[YOUR TASK]: The answer must consist of every line below that holds the word "minmax".

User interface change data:

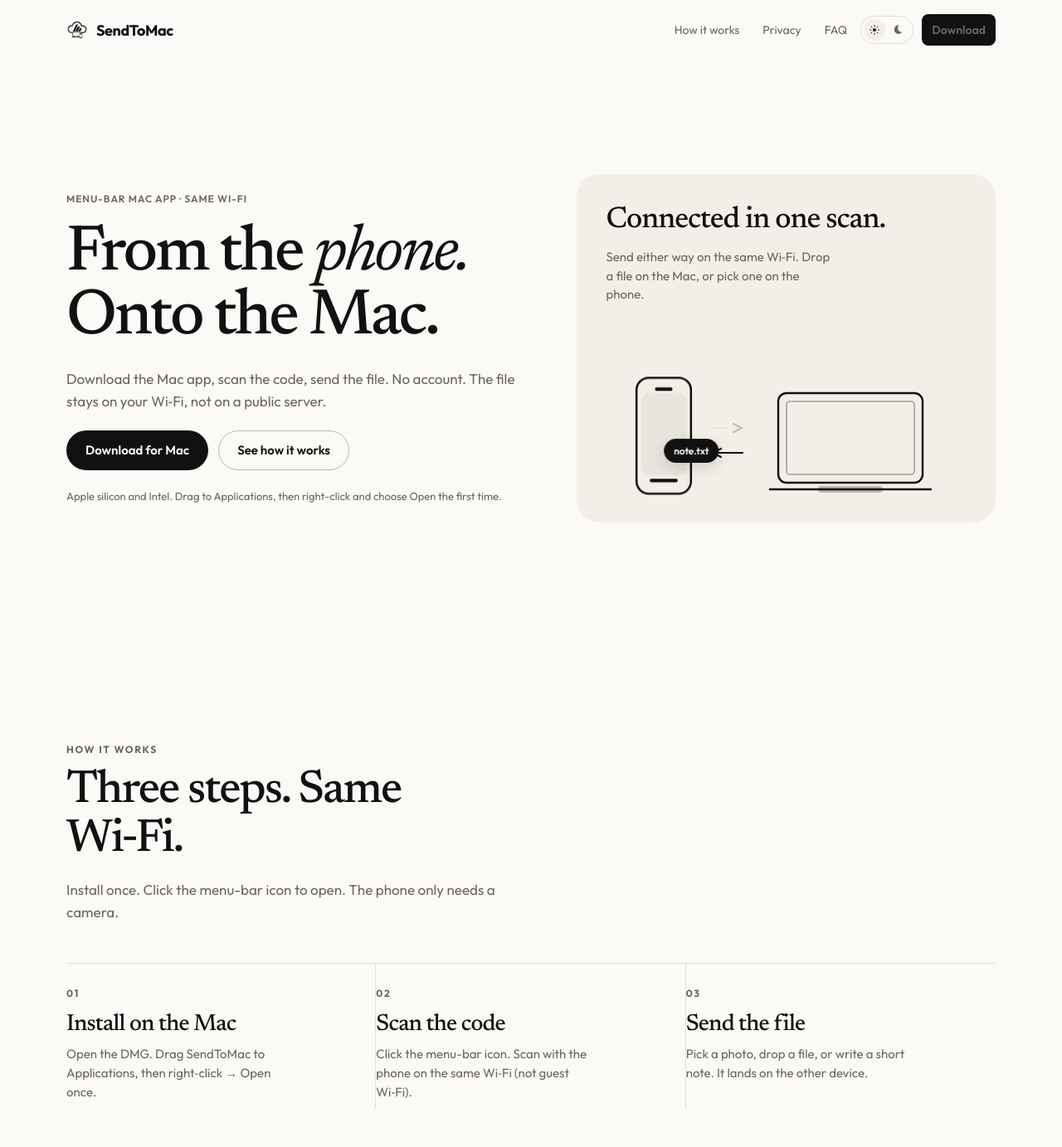
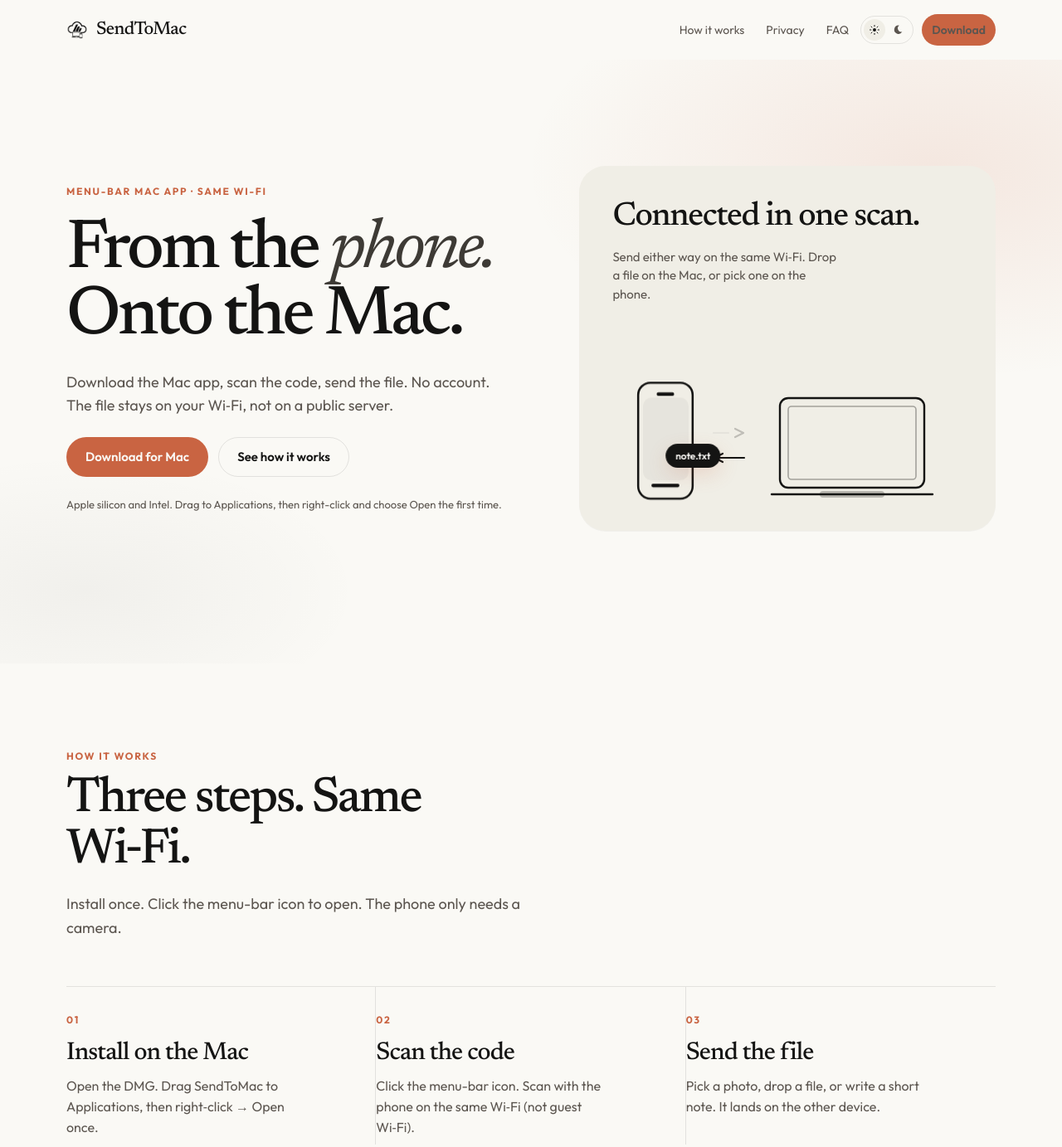
Before and after one commit to Hasninemamud/sendtomac, a plain HTML site: page web/index.html in a window 1280 px wide. Shown: the top 1383 px of the page at 83% size. Drawn offline with Linux system fonts and the light colour scheme.

Commit message:
Restyle the landing page in a Claude-like editorial palette.
Co-authored-by: Cursor <cursoragent@cursor.com>

```diff
--- a/web/index.html
+++ b/web/index.html
@@ -11,27 +11,27 @@
     } catch (e) {}
   </script>
   <meta name="viewport" content="width=device-width, initial-scale=1, viewport-fit=cover">
-  <meta name="theme-color" content="#fcfaf7">
+  <meta name="theme-color" content="#faf9f5">
   <meta name="description" content="Send a file from Android to a Mac on the same Wi-Fi. Scan a code. No account. No public upload.">
   <title>SendToMac. From the phone. Onto the Mac.</title>
-  <link rel="icon" href="logo-day.png?v=15" type="image/png" media="(prefers-color-scheme: light)">
-  <link rel="icon" href="logo-night.png?v=15" type="image/png" media="(prefers-color-scheme: dark)">
-  <link rel="icon" href="logo.png?v=15" type="image/png">
-  <link rel="apple-touch-icon" href="logo.png?v=15">
-  <link rel="stylesheet" href="theme.css?v=15">
+  <link rel="icon" href="logo-day.png?v=16" type="image/png" media="(prefers-color-scheme: light)">
+  <link rel="icon" href="logo-night.png?v=16" type="image/png" media="(prefers-color-scheme: dark)">
+  <link rel="icon" href="logo.png?v=16" type="image/png">
+  <link rel="apple-touch-icon" href="logo.png?v=16">
+  <link rel="stylesheet" href="theme.css?v=16">
   <style>
     :root {
       color-scheme: light;
-      --bg: #fcfaf7; --ink: #111111; --muted: #6b6560; --soft: #3a3734;
-      --line: rgba(17, 17, 17, 0.12); --cta: #111111; --on-cta: #fcfaf7;
-      --panel: #f3efe8; --panel-soft: #ebe6de; --accent: #111111; --page: var(--bg);
-      --bg-2: #f3efe8;
+      --bg: #faf9f5; --ink: #141413; --muted: #5c5650; --soft: #3d3a35;
+      --line: rgba(20, 20, 19, 0.1); --cta: #c96442; --on-cta: #faf9f5;
+      --panel: #f0eee6; --panel-soft: #e8e6dc; --accent: #c96442; --page: var(--bg);
+      --bg-2: #f0eee6;
     }
     html[data-theme="night"] {
       color-scheme: dark;
       --bg: #141413; --ink: #f0eee6; --muted: #87867f; --soft: #c8c5bc;
-      --line: rgba(240, 238, 230, 0.12); --cta: #f0eee6; --on-cta: #141413;
-      --panel: #1c1b19; --panel-soft: #252421; --accent: #f0eee6; --page: var(--bg);
+      --line: rgba(240, 238, 230, 0.12); --cta: #d97757; --on-cta: #141413;
+      --panel: #1c1b19; --panel-soft: #252421; --accent: #d97757; --page: var(--bg);
       --bg-2: #1c1b19;
     }
     .brand .mark-night { display: none; }
@@ -109,17 +109,17 @@
       align-items: center;
       gap: 10px;
       text-decoration: none;
-      font-family: "Outfit", sans-serif;
-      font-size: 18px;
-      font-weight: 650;
-      letter-spacing: -0.02em;
+      font-family: "Newsreader", Georgia, serif;
+      font-size: 22px;
+      font-weight: 500;
+      letter-spacing: -0.03em;
     }
     .brand .mark { width: 26px; height: 26px; }
     .nav-links {
       margin-left: auto;
       display: flex;
       align-items: center;
-      gap: 4px;
+      gap: 2px;
       flex-wrap: wrap;
       justify-content: flex-end;
     }
@@ -128,18 +128,18 @@
       color: var(--muted);
       font-size: 14px;
       padding: 8px 12px;
-      border-radius: 8px;
+      border-radius: 999px;
     }
-    .nav-links a:hover { color: var(--ink); }
+    .nav-links a:hover { color: var(--ink); background: color-mix(in srgb, var(--ink) 4%, transparent); }
     .nav-cta {
       display: inline-flex; align-items: center; justify-content: center;
       min-height: 38px; padding: 0 18px;
       border-radius: 999px;
       background: var(--cta); color: var(--on-cta);
       text-decoration: none; font-size: 14px; font-weight: 600;
-      margin-left: 6px;
+      margin-left: 8px;
     }
-    .nav-cta:hover { filter: brightness(1.08); }
+    .nav-cta:hover { filter: brightness(1.05); }
 
     .hero-bleed {
       position: relative;
@@ -147,52 +147,56 @@
       min-height: calc(100dvh - 72px);
       display: flex;
       align-items: center;
-      background: var(--bg);
+      background:
+        radial-gradient(55% 50% at 88% 18%, color-mix(in srgb, var(--accent) 12%, transparent), transparent 70%),
+        radial-gradient(40% 35% at 8% 88%, color-mix(in srgb, var(--ink) 4%, transparent), transparent 65%),
+        var(--bg);
     }
     .hero {
       width: min(1120px, calc(100% - 48px));
       margin: 0 auto;
-      padding: 48px 0 80px;
+      padding: 56px 0 88px;
       display: grid;
       grid-template-columns: minmax(0, 1.05fr) minmax(280px, 0.95fr);
-      gap: 48px 56px;
+      gap: 48px 64px;
       align-items: center;
     }
     .hero-copy {
       display: grid;
-      gap: 22px;
+      gap: 24px;
       justify-items: start;
       min-width: 0;
     }
     .hero-kicker {
       margin: 0;
       font-size: 12px;
-      font-weight: 600;
-      letter-spacing: 0.08em;
+      font-weight: 650;
+      letter-spacing: 0.14em;
       text-transform: uppercase;
-      color: var(--muted);
+      color: var(--accent);
       animation: rise 0.7s ease both;
     }
     .hero h1 {
       margin: 0;
       max-width: 11ch;
       font-family: "Newsreader", Georgia, serif;
-      font-size: clamp(48px, 7vw, 78px);
+      font-size: clamp(52px, 7.5vw, 84px);
       font-weight: 500;
       font-style: normal;
-      letter-spacing: -0.04em;
-      line-height: 0.98;
+      letter-spacing: -0.045em;
+      line-height: 0.96;
       color: var(--ink);
       animation: rise 0.8s 0.05s ease both;
     }
     .hero h1 em {
       font-style: italic;
       font-weight: 400;
+      color: var(--soft);
     }
     .lede {
       margin: 0;
-      max-width: 34rem;
-      font-size: 17px;
+      max-width: 32rem;
+      font-size: 18px;
       line-height: 1.55;
       color: var(--muted);
       animation: rise 0.85s 0.1s ease both;
@@ -209,13 +213,13 @@
       border-radius: 999px; text-decoration: none;
       font-weight: 600; font-size: 15px;
       border: 1px solid transparent;
-      transition: background 160ms ease, border-color 160ms ease, color 160ms ease;
+      transition: background 160ms ease, border-color 160ms ease, color 160ms ease, filter 160ms ease;
     }
     .btn-primary { background: var(--cta); color: var(--on-cta); }
-    .btn-primary:hover { filter: brightness(1.1); }
+    .btn-primary:hover { filter: brightness(1.06); }
     .btn-ghost {
       background: transparent;
-      border-color: color-mix(in srgb, var(--ink) 28%, transparent);
+      border-color: var(--line);
       color: var(--ink);
     }
     .btn-ghost:hover { background: color-mix(in srgb, var(--ink) 4%, transparent); }
@@ -235,20 +239,21 @@
     }
     .hero-card {
       background: var(--panel);
-      border-radius: 28px;
-      padding: 36px 36px 28px;
-      min-height: 420px;
+      border-radius: 32px;
+      padding: 40px 40px 32px;
+      min-height: 440px;
       display: grid;
       grid-template-rows: auto auto 1fr;
-      gap: 12px;
+      gap: 14px;
+      box-shadow: 0 1px 0 color-mix(in srgb, var(--ink) 4%, transparent);
     }
     .hero-card h2 {
       margin: 0;
       font-family: "Newsreader", Georgia, serif;
-      font-size: clamp(28px, 3.2vw, 36px);
+      font-size: clamp(30px, 3.4vw, 40px);
       font-weight: 500;
-      letter-spacing: -0.03em;
-      line-height: 1.15;
+      letter-spacing: -0.035em;
+      line-height: 1.12;
     }
     .hero-card p {
       margin: 0;
@@ -356,7 +361,7 @@
       border-radius: 999px;
       padding: 7px 12px;
       white-space: nowrap;
-      box-shadow: 0 6px 18px color-mix(in srgb, var(--ink) 14%, transparent);
+      box-shadow: 0 8px 24px color-mix(in srgb, var(--accent) 18%, transparent);
       pointer-events: none;
       will-change: transform, opacity;
     }
@@ -369,10 +374,10 @@
       animation: send-to-phone 6.4s 0.2s cubic-bezier(0.4, 0.05, 0.2, 1) infinite;
     }
 
-    section { padding: 96px 0 0; }
+    section { padding: 104px 0 0; }
     .section-kicker {
       margin: 0;
-      color: var(--muted);
+      color: var(--accent);
       font-size: 12px;
       letter-spacing: 0.14em;
       text-transform: uppercase;
@@ -381,52 +386,52 @@
     .section-title {
       margin: 14px 0 0;
       font-family: "Newsreader", Georgia, serif;
-      font-size: clamp(34px, 5vw, 56px);
-      letter-spacing: -0.035em;
-      line-height: 1.05;
+      font-size: clamp(36px, 5.2vw, 60px);
+      letter-spacing: -0.04em;
+      line-height: 1.04;
       font-weight: 500;
       max-width: 14ch;
     }
     .section-copy {
-      margin: 16px 0 0;
+      margin: 18px 0 0;
       max-width: 36rem;
       color: var(--muted);
-      font-size: 17px;
+      font-size: 18px;
       line-height: 1.6;
     }
 
     .steps {
-      margin-top: 48px;
+      margin-top: 56px;
       display: grid;
       grid-template-columns: repeat(3, minmax(0, 1fr));
       gap: 0;
       border-top: 1px solid var(--line);
     }
     .step {
-      padding: 28px 24px 8px 0;
+      padding: 32px 28px 8px 0;
       border-right: 1px solid var(--line);
     }
     .step:last-child { border-right: 0; padding-right: 0; }
     .step b {
       display: block;
-      color: var(--muted);
+      color: var(--accent);
       font-size: 12px;
       letter-spacing: 0.14em;
       font-weight: 650;
     }
     .step h3 {
-      margin: 16px 0 10px;
+      margin: 18px 0 12px;
       font-family: "Newsreader", Georgia, serif;
-      font-size: 28px;
+      font-size: 30px;
       font-weight: 500;
       letter-spacing: -0.03em;
     }
-    .step p { margin: 0; color: var(--muted); line-height: 1.55; font-size: 15px; max-width: 28ch; }
+    .step p { margin: 0; color: var(--muted); line-height: 1.55; font-size: 16px; max-width: 28ch; }
 
     .band {
-      margin-top: 96px;
-      padding: 72px 0;
-      background: var(--bg-2, color-mix(in srgb, var(--ink) 4%, var(--bg)));
+      margin-top: 104px;
+      padding: 88px 0;
+      background: var(--bg-2);
       border-top: 1px solid var(--line);
       border-bottom: 1px solid var(--line);
     }
@@ -740,7 +745,7 @@
 <body>
   <div class="top">
     <nav class="nav" aria-label="Primary">
-      <a class="brand" href="./"><img class="mark mark-day" src="logo-day.png?v=15" width="26" height="26" alt=""><img class="mark mark-night" src="logo-night.png?v=15" width="26" height="26" alt=""><span>SendToMac</span></a>
+      <a class="brand" href="./"><img class="mark mark-day" src="logo-day.png?v=16" width="26" height="26" alt=""><img class="mark mark-night" src="logo-night.png?v=16" width="26" height="26" alt=""><span>SendToMac</span></a>
       <div class="nav-links">
         <a href="#how">How it works</a>
         <a href="#privacy">Privacy</a>
--- a/web/theme.css
+++ b/web/theme.css
@@ -1,25 +1,25 @@
 :root {
   color-scheme: light;
-  --bg: #fcfaf7;
-  --bg-2: #f3efe8;
-  --ink: #191817;
-  --muted: #5a554e;
+  --bg: #faf9f5;
+  --bg-2: #f0eee6;
+  --ink: #141413;
+  --muted: #5c5650;
   --soft: #3d3a35;
-  --line: rgba(25, 24, 23, 0.12);
-  --rule: rgba(25, 24, 23, 0.1);
+  --line: rgba(20, 20, 19, 0.1);
+  --rule: rgba(20, 20, 19, 0.08);
   --field: #faf9f5;
-  --chip: #eeede6;
+  --chip: #eeece4;
   --cta: #c96442;
   --on-cta: #faf9f5;
   --ok: #6b7a3d;
   --bad: #a53e2a;
   --accent: #c96442;
   --glow: rgba(201, 100, 66, 0.16);
-  --panel: #faf9f5;
-  --panel-soft: #eeede6;
-  --btn: #eeede6;
+  --panel: #f0eee6;
+  --panel-soft: #e8e6dc;
+  --btn: #eeece4;
   --shadow: none;
-  --radius: 10px;
+  --radius: 12px;
   --radius-sm: 8px;
   --page: var(--bg);
   --panel-strong: var(--field);
@@ -35,7 +35,7 @@ html[data-theme="night"] {
   --rule: rgba(240, 238, 230, 0.1);
   --field: #1c1b19;
   --chip: #252421;
-  --cta: #f0eee6;
+  --cta: #d97757;
   --on-cta: #141413;
   --ok: #9bb56a;
   --bad: #e7a0a0;
```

[RESPONSE TO THE EXERCISE]:
       grid-template-columns: minmax(0, 1.05fr) minmax(280px, 0.95fr);
       grid-template-columns: repeat(3, minmax(0, 1fr));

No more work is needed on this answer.